The Monitor is a weekly column that covers everything in the WIRED culture world, including memes, movies, TV, and Twitter.
Chlo Zhaos Eternals has been a breakthrough in every way. It's the first Marvel Cinematic Universe movie that features a deaf hero (Lauren Ridloffs Mikkari). It is also the first movie to feature a gay hero (Brian Tyree Henrys Phastos). It is bathed with natural light (Zhaos signature), and it is filled with heroesand villains previously unknown in the MCU. It is also the first Marvel film to have been certified rotten by Rotten Tomatoes.
Rotten Tomatoes scores don't necessarily reflect the film's full impact on the public. It is a movie that was designed to appeal to a large audience, and its current score of 53 percent is quite low. It is also an indicator of what happens when movies, or any movie, try to be everything for everyone. Eternals, in turn, is a sign of the growing pains involved in moving the MCU forward.
People associate conversations with pushing forward with diversity and shifting canon. The film Eternals accomplishes that, but its hiccups don't have to do with its cast or crew. Its style isn't as vibrant and colorful as its predecessors. It's really about the story it tells and how many it can fit into its 2 hour-37 minute runtime.

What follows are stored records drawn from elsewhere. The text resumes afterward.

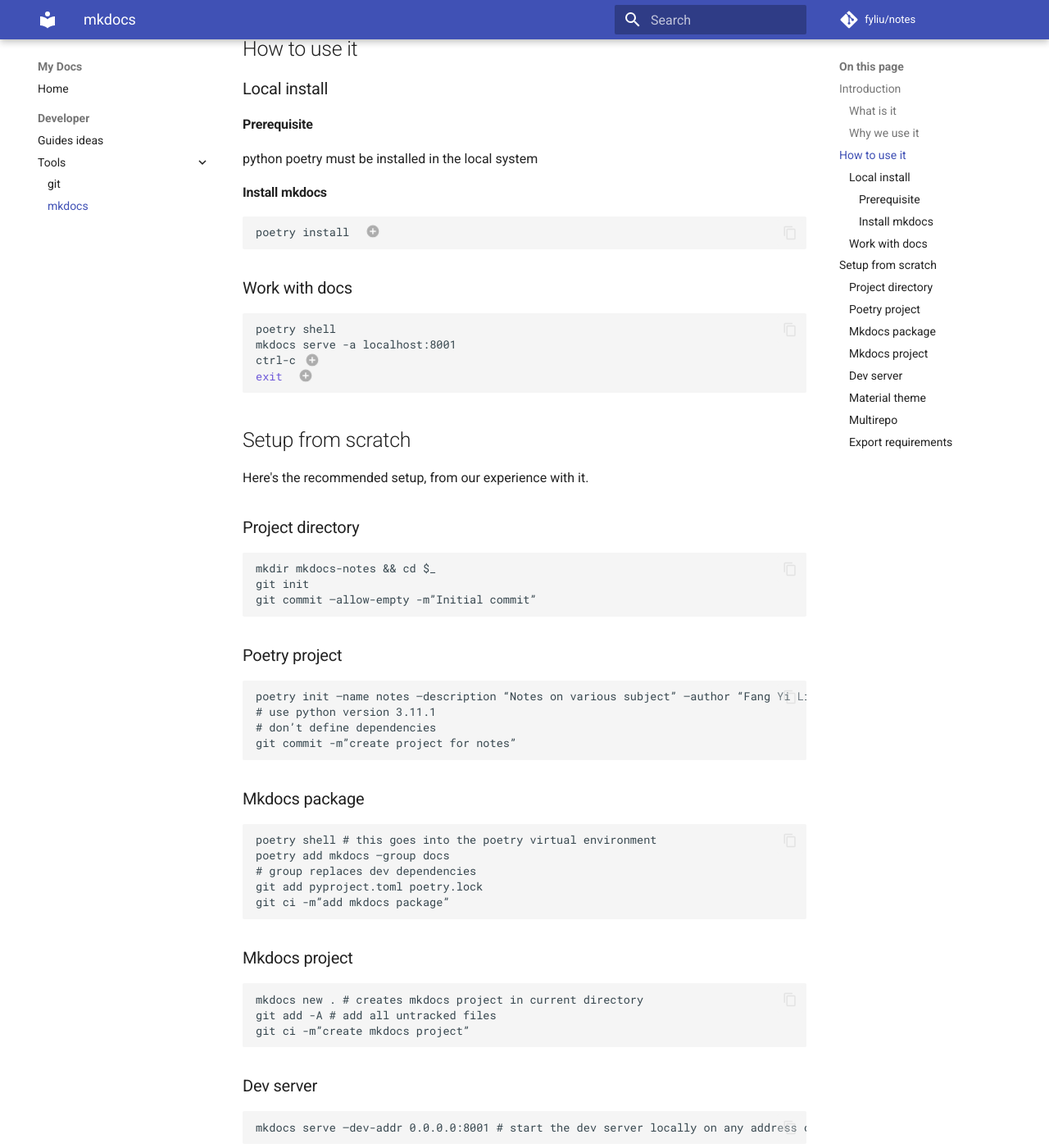
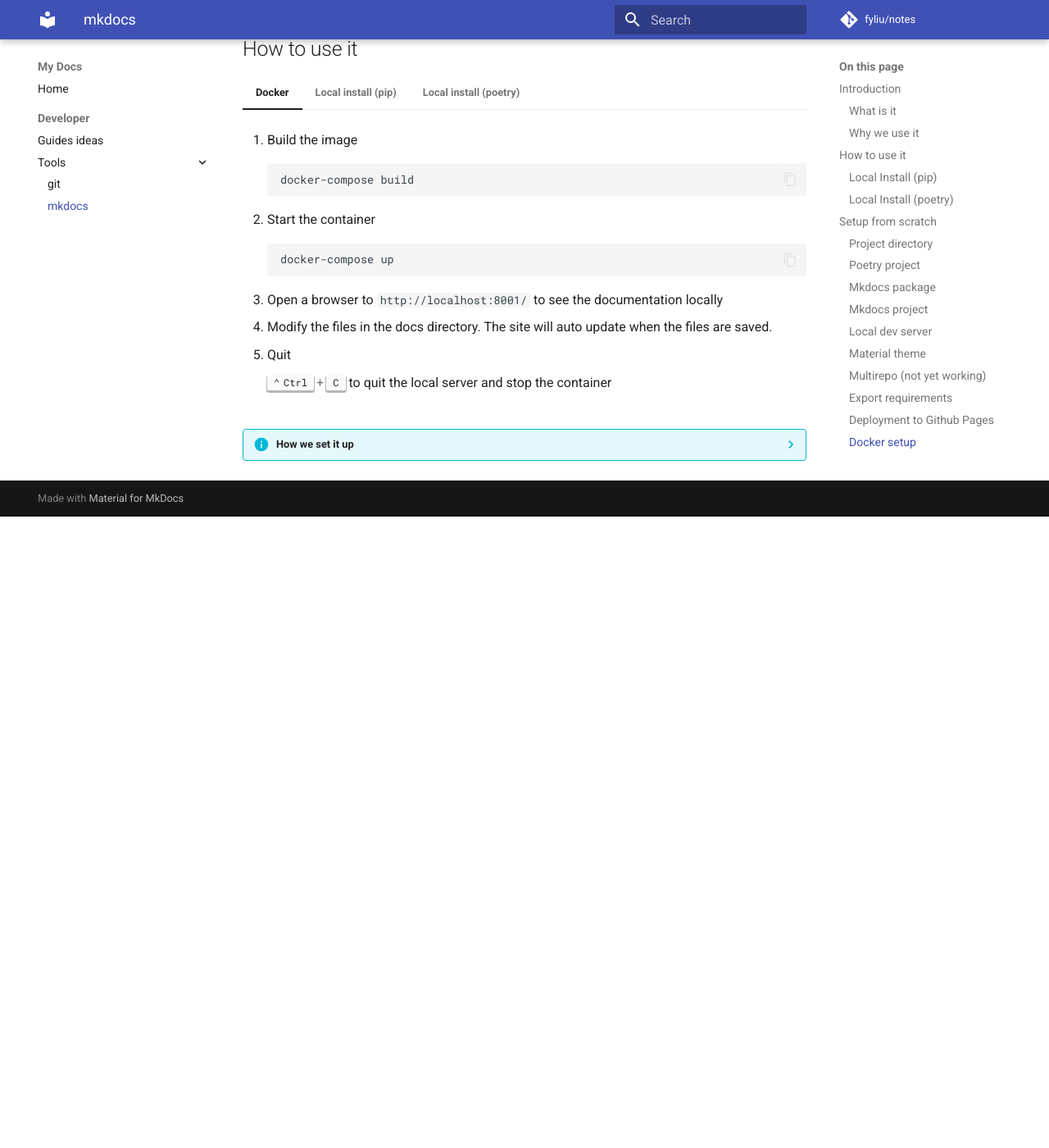
Before and after one commit to fyliu/fyliu.github.io, an MkDocs documentation site: the page built from docs/mkdocs.md, in a window 1280 px wide and 1400 px high, scrolled down 833 px. Shown: the whole window at 82% size. Built offline with MkDocs 1.6.1 and Material for MkDocs 9.7.7, drawn with Linux system fonts in a browser that asks for light colours; comment, search, counter and statistics services are not loaded; after the commit the page ends 1463 px from its top, so only the background shows below that; some of the changed text lies outside the part shown.

Commit message:
WIP mkdocs changes

````diff
--- a/docs/mkdocs.md
+++ b/docs/mkdocs.md
@@ -4,7 +4,7 @@
 
 ### What is it
 
-Mkdocs is a documentation generator for projects which converts markdown to html.
+Mkdocs is a documentation generator for projects, which converts markdown to html.
 
 ### Why we use it
 
@@ -34,111 +34,183 @@
 
         See the contents of the site in the left sidebar.
 
-    ??? example "Auto per-page table of contents"
+    ??? example "Per-page table of contents"
 
         See the contents of the current page in the right sidebar.
 
     ??? example "Code and text annotations"
 
         ``` bash
-        poetry install  # (1)!
+        Click the plus sign --> # (1)!
         ```
 
-        1. assumes poetry is installed locally
+        1. This is an explanation text
 
     ??? example "[Expandable text blocks](https://facelessuser.github.io/pymdown-extensions/extensions/blocks/plugins/details/)"
 
-        That's what this is!
+        That's what this box is!
 
 ## How to use it
 
-### Local install
+=== "Docker"
 
-#### Prerequisite
+    1. Build the image
 
-python poetry must be installed in the local system
+        ```bash
+        docker-compose build
+        ```
 
-#### Install mkdocs
+    1. Start the container
 
-``` bash
-poetry install  # (1)!
-```
+        ```bash
+        docker-compose up
+        ```
 
-1. assumes poetry is installed locally
+    1. Open a browser to `http://localhost:8001/` to see the documentation locally
 
-### Work with docs
+    1. Modify the files in the docs directory. The site will auto update when the files are saved.
 
-``` bash
-poetry shell
-mkdocs serve -a localhost:8001
-ctrl-c # (1)!
-exit  # (2)!
-```
+    1. Quit
 
-1. to quit mkdocs
-2. to close poetry shell environment
+        ++ctrl+c++ to quit the local server and stop the container
 
-## Setup from scratch
+=== "Local install (pip)"
 
-Here's the recommended setup, from our experience with it.
+    ### Local Install (pip)
 
-### Project directory
+    python should be version 3
 
-```
-mkdir mkdocs-notes && cd $_
-git init
-git commit —allow-empty -m”Initial commit”
-```
+    1. Install mkdocs
 
-### Poetry project
-```
-poetry init —name notes —description “Notes on various subject” —author “Fang Yi Liu”
-# use python version 3.11.1
-# don’t define dependencies
-git commit -m”create project for notes”
-```
+        ``` bash
+        pip install -r requirements.txt
+        ```
 
-### Mkdocs package
-```
-poetry shell # this goes into the poetry virtual environment
-poetry add mkdocs —group docs
-# group replaces dev dependencies
-git add pyproject.toml poetry.lock
-git ci -m”add mkdocs package”
-```
+    1. Start the local server
 
-### Mkdocs project
-```
-mkdocs new . # creates mkdocs project in current directory
-git add -A # add all untracked files
-git ci -m”create mkdocs project”
-```
+        ```bash
+        mkdocs serve -a localhost:8001
+        ```
 
-### Dev server
-```
-mkdocs serve —dev-addr 0.0.0.0:8001 # start the dev server locally on any address on port 8001. This is useful for development from a different local network computer, where the default localhost won’t work
-```
+    1. Open a browser to `http://localhost:8001/` to see the documentation locally
 
-### Material theme
-```
-poetry add mkdocs-material
-cat "theme: material" >> mkdocs.yml
-git ci -a -m"setup material theme for mkdocs"
-```
+    1. Modify the files in the docs directory. The site will auto update when the files are saved.
 
-### Multirepo
-```
-poetry add mkdocs-multirepo-plugin
-# add the plugin in mkdocs.yml
-# import the other repos in mkdocs.yml
-```
+    1. Quit
 
-### Export requirements
+        ++ctrl+c++ to quit mkdocs
 
-We need to export the requirements whenever we add a new package, so that the docker setup can know to use it.
+=== "Local install (poetry)"
 
-```bash
-poetry export -f requirements.txt --without-hashes > requirements.txt --with docs # (1)!
-```
+    ### Local Install (poetry)
 
-1. This is also contained in a script `export_requirements.sh` in the scripts directory
+    python poetry must be installed in the local system
+
+    1. Install mkdocs
+
+        ```bash
+        poetry install
+        ```
+
+    1. Start the local server
+
+        ```bash
+        poetry shell
+        mkdocs serve -a localhost:8001
+        ```
+
+    1. Open a browser to `http://localhost:8001/` to see the documentation locally
+
+    1. Modify the files in the docs directory. The site will auto update when the files are saved.
+
+    1. Quit
+
+        ++ctrl+c++ to quit mkdocs
+
+        ```bash
+        exit  # (1)!
+        ```
+
+        1. to close poetry shell environment
+
+??? info "How we set it up"
+
+    ## Setup from scratch
+
+    Here's the recommended setup, from our experience setting it up.
+
+    ### Project directory
+
+    ```bash
+    mkdir mkdocs-notes && cd $_
+    git init
+    git commit —allow-empty -m”Initial commit”
+    ```
+
+    ### Poetry project
+    ```bash
+    poetry init —name notes —description “Notes on various subject” —author “Fang Yi Liu”
+    # use python version 3.11.1
+    # don’t define dependencies
+    git commit -m”create project for notes”
+    ```
+
+    ### Mkdocs package
+    ```bash
+    poetry shell # this goes into the poetry virtual environment
+    poetry add mkdocs —group docs
+    # group replaces dev dependencies
+    git add pyproject.toml poetry.lock
+    git ci -m”add mkdocs package”
+    ```
+
+    ### Mkdocs project
+    ```bash
+    mkdocs new . # creates mkdocs project in current directory
+    git add -A # add all untracked files
+    git ci -m”create mkdocs project”
+    ```
+
+    ### Local dev server
+
+    ```bash
+    mkdocs serve —dev-addr 0.0.0.0:8001 # (1)!
+    ```
+
+    1. Start the dev server locally on any address on port 8001.
+    This is useful for development from a different local network computer, where the default localhost won’t work
+
+    ### Material theme
+    ```bash
+    poetry add mkdocs-material
+    cat "theme: material" >> mkdocs.yml
+    git ci -a -m"setup material theme for mkdocs"
+    ```
+
+    ### ~~Multirepo~~ (not yet working)
+    ```bash
+    poetry add mkdocs-multirepo-plugin
+    # add the plugin in mkdocs.yml
+    # import the other repos in mkdocs.yml
+    ```
+
+    ### Export requirements
+
+    We need to export the requirements whenever we add a new package, so that the docker setup and pip users can know to use it.
+
+    ```bash
+    # (1)!
+    poetry export -f requirements.txt --without-hashes > requirements.txt --with docs
+    ```
+
+    1. This is also contained in a script `export_requirements.sh` in the scripts directory
+
+    ### Deployment to Github Pages
+
+    We closely followed [this guide](https://squidfunk.github.io/mkdocs-material/publishing-your-site/).
+    This setup creates a gh-pages branch to store the latest docs. Make the necessary configurations in the Github repo settings as necessary under Pages.
+
+    ### Docker setup
+
+    We modified the dockerfile and docker-compose files from People Depot to install and serve mkdocs locally.
+    The files are `docker-compose.yml` and `Dockerfile`.
````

Eternals doesn't have a runway. The MCU's fourth phase is now less dependent on big, team-up movies that build upon every story that has come before it. Tony Stark isn't content to just waltz into Spider-Man Homecoming and let everyone know who he really is. There are not a lot of origin stories that lead up to super hero slugfests such as The Avengers. This works in Zhao's favor in many ways. She was able to create her film and not be tied to any other movies in the MCU. Eternals has no major cameos and Thanos and the Avengers are only mentioned in passing. It also meant she had to make the narrative equivalent of 10 separate movies and Avengers: Endgameall featuring heroes that are far less well-known than Spidey. The movie needed to have some drama in the group, so it spends much of its time in the middle reciting what is basically the entire story of Captain America: Civil War. It's just too much.
It is in these Earthbound narrative beats that the movie excels, oddly. Zhao enjoys creating interpersonal moments. Sometimes, those moments can feel disconnected from the many action scenes in Eternals. This also means that her film must do a lot more emotional work in a short time span. It may have led to scenes like Phastos crying over his historical involvement in Hiroshima's bombing. A scene that has been criticized. It would be easy to see Zhaos Eternals as the thoughtful, moving journey it almost is if at least two of the film's heroes had been given separate films. It is a heavy story that no one can carry.